- _What is being asked_: Nothing but an exact repeat of the data, with pictures removed, belongs in the answer.

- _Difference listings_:

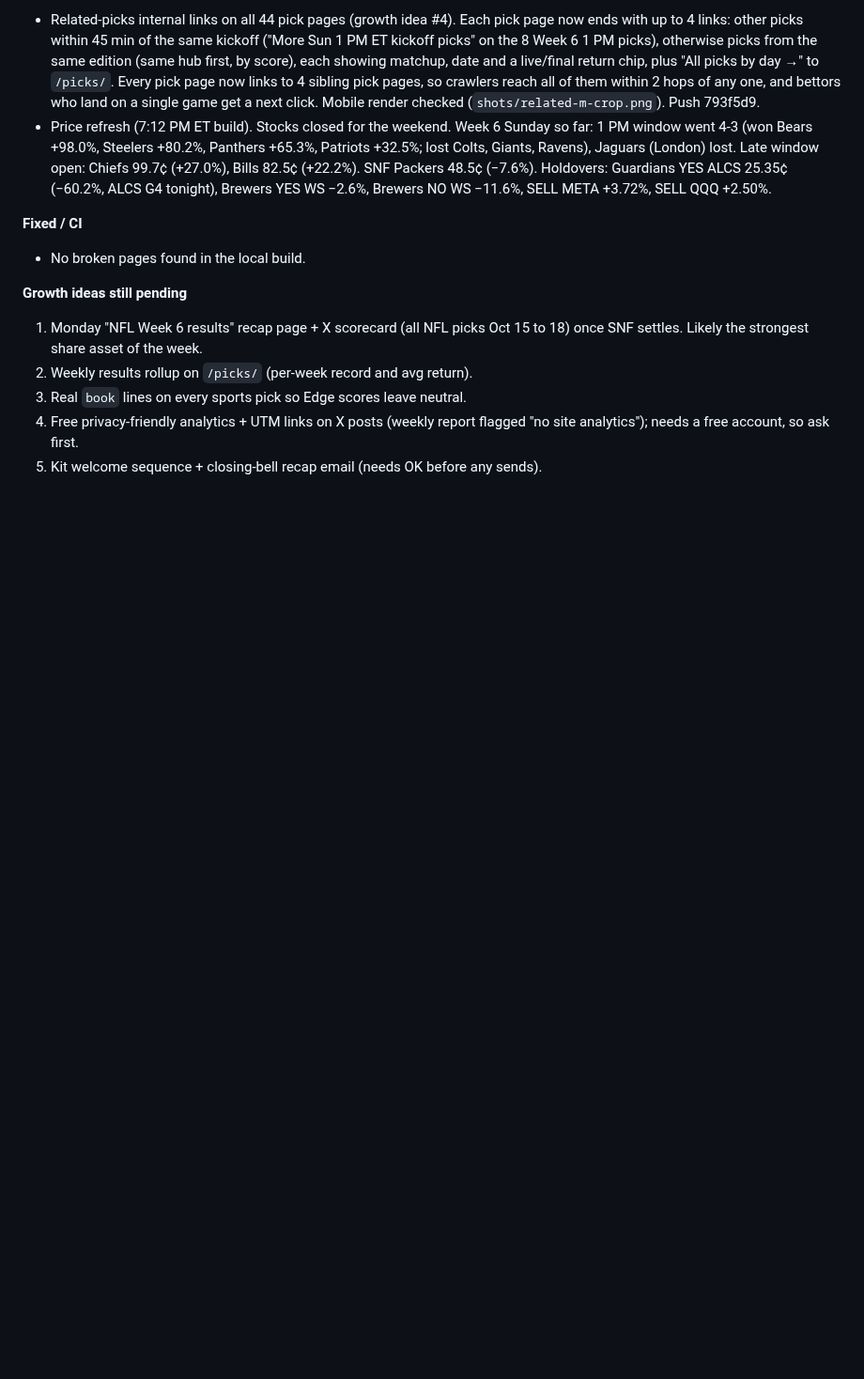
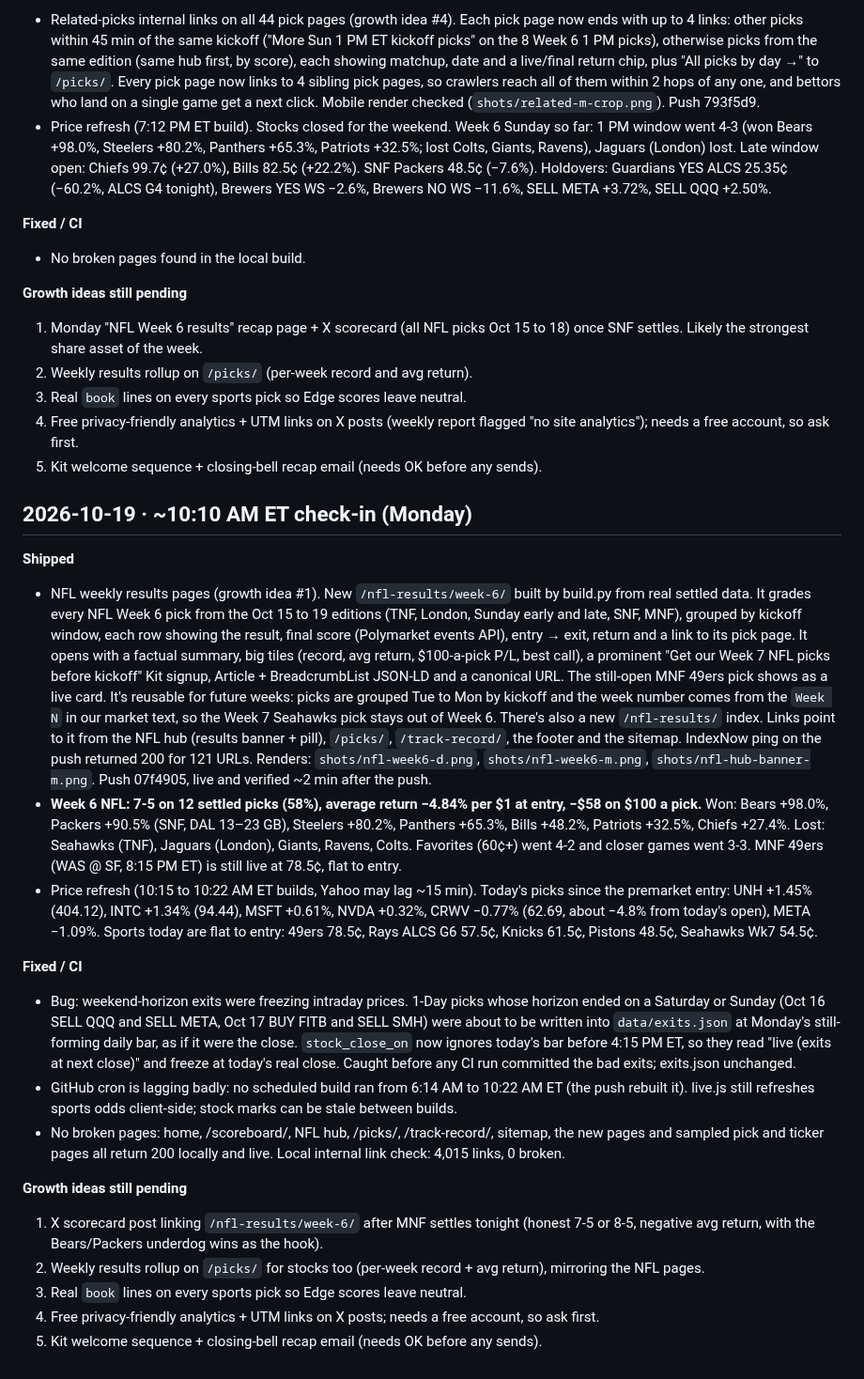
Before and after one commit to gregpunch/daily-five, a Markdown page: ceo-log.md, the part around the change. Shown at 94% size. GitHub-like rendering; blank space fills up the shorter version.

Commit message:
CEO log 10 AM [skip ci]

```diff
--- a/ceo-log.md
+++ b/ceo-log.md
@@ -248,3 +248,22 @@
 3. Real `book` lines on every sports pick so Edge scores leave neutral.
 4. Free privacy-friendly analytics + UTM links on X posts (weekly report flagged "no site analytics"); needs a free account, so ask first.
 5. Kit welcome sequence + closing-bell recap email (needs OK before any sends).
+
+## 2026-10-19 · ~10:10 AM ET check-in (Monday)
+
+**Shipped**
+- NFL weekly results pages (growth idea #1). New `/nfl-results/week-6/` built by build.py from real settled data. It grades every NFL Week 6 pick from the Oct 15 to 19 editions (TNF, London, Sunday early and late, SNF, MNF), grouped by kickoff window, each row showing the result, final score (Polymarket events API), entry → exit, return and a link to its pick page. It opens with a factual summary, big tiles (record, avg return, $100-a-pick P/L, best call), a prominent "Get our Week 7 NFL picks before kickoff" Kit signup, Article + BreadcrumbList JSON-LD and a canonical URL. The still-open MNF 49ers pick shows as a live card. It's reusable for future weeks: picks are grouped Tue to Mon by kickoff and the week number comes from the `Week N` in our market text, so the Week 7 Seahawks pick stays out of Week 6. There's also a new `/nfl-results/` index. Links point to it from the NFL hub (results banner + pill), `/picks/`, `/track-record/`, the footer and the sitemap. IndexNow ping on the push returned 200 for 121 URLs. Renders: `shots/nfl-week6-d.png`, `shots/nfl-week6-m.png`, `shots/nfl-hub-banner-m.png`. Push 07f4905, live and verified ~2 min after the push.
+- **Week 6 NFL: 7-5 on 12 settled picks (58%), average return −4.84% per $1 at entry, −$58 on $100 a pick.** Won: Bears +98.0%, Packers +90.5% (SNF, DAL 13–23 GB), Steelers +80.2%, Panthers +65.3%, Bills +48.2%, Patriots +32.5%, Chiefs +27.4%. Lost: Seahawks (TNF), Jaguars (London), Giants, Ravens, Colts. Favorites (60¢+) went 4-2 and closer games went 3-3. MNF 49ers (WAS @ SF, 8:15 PM ET) is still live at 78.5¢, flat to entry.
+- Price refresh (10:15 to 10:22 AM ET builds, Yahoo may lag ~15 min). Today's picks since the premarket entry: UNH +1.45% (404.12), INTC +1.34% (94.44), MSFT +0.61%, NVDA +0.32%, CRWV −0.77% (62.69, about −4.8% from today's open), META −1.09%. Sports today are flat to entry: 49ers 78.5¢, Rays ALCS G6 57.5¢, Knicks 61.5¢, Pistons 48.5¢, Seahawks Wk7 54.5¢.
+
+**Fixed / CI**
+- Bug: weekend-horizon exits were freezing intraday prices. 1-Day picks whose horizon ended on a Saturday or Sunday (Oct 16 SELL QQQ and SELL META, Oct 17 BUY FITB and SELL SMH) were about to be written into `data/exits.json` at Monday's still-forming daily bar, as if it were the close. `stock_close_on` now ignores today's bar before 4:15 PM ET, so they read "live (exits at next close)" and freeze at today's real close. Caught before any CI run committed the bad exits; exits.json unchanged.
+- GitHub cron is lagging badly: no scheduled build ran from 6:14 AM to 10:22 AM ET (the push rebuilt it). live.js still refreshes sports odds client-side; stock marks can be stale between builds.
+- No broken pages: home, /scoreboard/, NFL hub, /picks/, /track-record/, sitemap, the new pages and sampled pick and ticker pages all return 200 locally and live. Local internal link check: 4,015 links, 0 broken.
+
+**Growth ideas still pending**
+1. X scorecard post linking `/nfl-results/week-6/` after MNF settles tonight (honest 7-5 or 8-5, negative avg return, with the Bears/Packers underdog wins as the hook).
+2. Weekly results rollup on `/picks/` for stocks too (per-week record + avg return), mirroring the NFL pages.
+3. Real `book` lines on every sports pick so Edge scores leave neutral.
+4. Free privacy-friendly analytics + UTM links on X posts; needs a free account, so ask first.
+5. Kit welcome sequence + closing-bell recap email (needs OK before any sends).
```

- _Output_:
Before and after one commit to gregpunch/daily-five, a Markdown page: ceo-log.md, the part around the change. Shown at 94% size. GitHub-like rendering; blank space fills up the shorter version.

Commit message:
CEO log 10 AM [skip ci]

```diff
--- a/ceo-log.md
+++ b/ceo-log.md
@@ -248,3 +248,22 @@
 3. Real `book` lines on every sports pick so Edge scores leave neutral.
 4. Free privacy-friendly analytics + UTM links on X posts (weekly report flagged "no site analytics"); needs a free account, so ask first.
 5. Kit welcome sequence + closing-bell recap email (needs OK before any sends).
+
+## 2026-10-19 · ~10:10 AM ET check-in (Monday)
+
+**Shipped**
+- NFL weekly results pages (growth idea #1). New `/nfl-results/week-6/` built by build.py from real settled data. It grades every NFL Week 6 pick from the Oct 15 to 19 editions (TNF, London, Sunday early and late, SNF, MNF), grouped by kickoff window, each row showing the result, final score (Polymarket events API), entry → exit, return and a link to its pick page. It opens with a factual summary, big tiles (record, avg return, $100-a-pick P/L, best call), a prominent "Get our Week 7 NFL picks before kickoff" Kit signup, Article + BreadcrumbList JSON-LD and a canonical URL. The still-open MNF 49ers pick shows as a live card. It's reusable for future weeks: picks are grouped Tue to Mon by kickoff and the week number comes from the `Week N` in our market text, so the Week 7 Seahawks pick stays out of Week 6. There's also a new `/nfl-results/` index. Links point to it from the NFL hub (results banner + pill), `/picks/`, `/track-record/`, the footer and the sitemap. IndexNow ping on the push returned 200 for 121 URLs. Renders: `shots/nfl-week6-d.png`, `shots/nfl-week6-m.png`, `shots/nfl-hub-banner-m.png`. Push 07f4905, live and verified ~2 min after the push.
+- **Week 6 NFL: 7-5 on 12 settled picks (58%), average return −4.84% per $1 at entry, −$58 on $100 a pick.** Won: Bears +98.0%, Packers +90.5% (SNF, DAL 13–23 GB), Steelers +80.2%, Panthers +65.3%, Bills +48.2%, Patriots +32.5%, Chiefs +27.4%. Lost: Seahawks (TNF), Jaguars (London), Giants, Ravens, Colts. Favorites (60¢+) went 4-2 and closer games went 3-3. MNF 49ers (WAS @ SF, 8:15 PM ET) is still live at 78.5¢, flat to entry.
+- Price refresh (10:15 to 10:22 AM ET builds, Yahoo may lag ~15 min). Today's picks since the premarket entry: UNH +1.45% (404.12), INTC +1.34% (94.44), MSFT +0.61%, NVDA +0.32%, CRWV −0.77% (62.69, about −4.8% from today's open), META −1.09%. Sports today are flat to entry: 49ers 78.5¢, Rays ALCS G6 57.5¢, Knicks 61.5¢, Pistons 48.5¢, Seahawks Wk7 54.5¢.
+
+**Fixed / CI**
+- Bug: weekend-horizon exits were freezing intraday prices. 1-Day picks whose horizon ended on a Saturday or Sunday (Oct 16 SELL QQQ and SELL META, Oct 17 BUY FITB and SELL SMH) were about to be written into `data/exits.json` at Monday's still-forming daily bar, as if it were the close. `stock_close_on` now ignores today's bar before 4:15 PM ET, so they read "live (exits at next close)" and freeze at today's real close. Caught before any CI run committed the bad exits; exits.json unchanged.
+- GitHub cron is lagging badly: no scheduled build ran from 6:14 AM to 10:22 AM ET (the push rebuilt it). live.js still refreshes sports odds client-side; stock marks can be stale between builds.
+- No broken pages: home, /scoreboard/, NFL hub, /picks/, /track-record/, sitemap, the new pages and sampled pick and ticker pages all return 200 locally and live. Local internal link check: 4,015 links, 0 broken.
+
+**Growth ideas still pending**
+1. X scorecard post linking `/nfl-results/week-6/` after MNF settles tonight (honest 7-5 or 8-5, negative avg return, with the Bears/Packers underdog wins as the hook).
+2. Weekly results rollup on `/picks/` for stocks too (per-week record + avg return), mirroring the NFL pages.
+3. Real `book` lines on every sports pick so Edge scores leave neutral.
+4. Free privacy-friendly analytics + UTM links on X posts; needs a free account, so ask first.
+5. Kit welcome sequence + closing-bell recap email (needs OK before any sends).
```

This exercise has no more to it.